[Data excerpts]
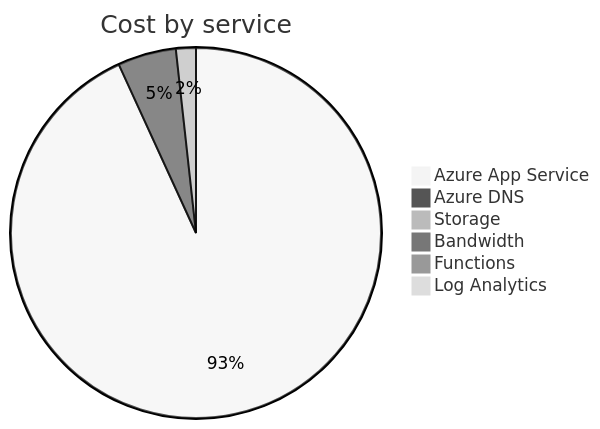
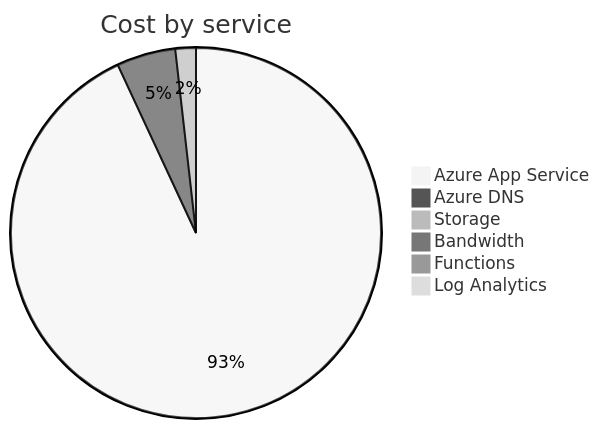
Before and after one commit to jpfulton/azure-personal-reports: the second of 4 diagrams in cost-reports/accumulated-cost.md, drawn with Mermaid (neutral theme). The commit also changed other lines of this file and 4 other files, not shown here.

````diff
--- a/cost-reports/accumulated-cost.md
+++ b/cost-reports/accumulated-cost.md
@@ -100,10 +100,10 @@
 ```mermaid
 pie
    title Cost by service
-   "Azure App Service" : 14.99
-   "Azure DNS" : 0.82
-   "Storage" : 0.28
+   "Azure App Service" : 15.58
+   "Azure DNS" : 0.86
+   "Storage" : 0.30
    "Bandwidth" : 0.00
    "Functions" : 0.00
    "Log Analytics" : 0.00
 ```
````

◆ **What you need to do**: Without including any pictures, output each entry above exactly as it appears.

◆ **Written response**:
Before and after one commit to jpfulton/azure-personal-reports: the second of 4 diagrams in cost-reports/accumulated-cost.md, drawn with Mermaid (neutral theme). The commit also changed other lines of this file and 4 other files, not shown here.

````diff
--- a/cost-reports/accumulated-cost.md
+++ b/cost-reports/accumulated-cost.md
@@ -100,10 +100,10 @@
 ```mermaid
 pie
    title Cost by service
-   "Azure App Service" : 14.99
-   "Azure DNS" : 0.82
-   "Storage" : 0.28
+   "Azure App Service" : 15.58
+   "Azure DNS" : 0.86
+   "Storage" : 0.30
    "Bandwidth" : 0.00
    "Functions" : 0.00
    "Log Analytics" : 0.00
 ```
````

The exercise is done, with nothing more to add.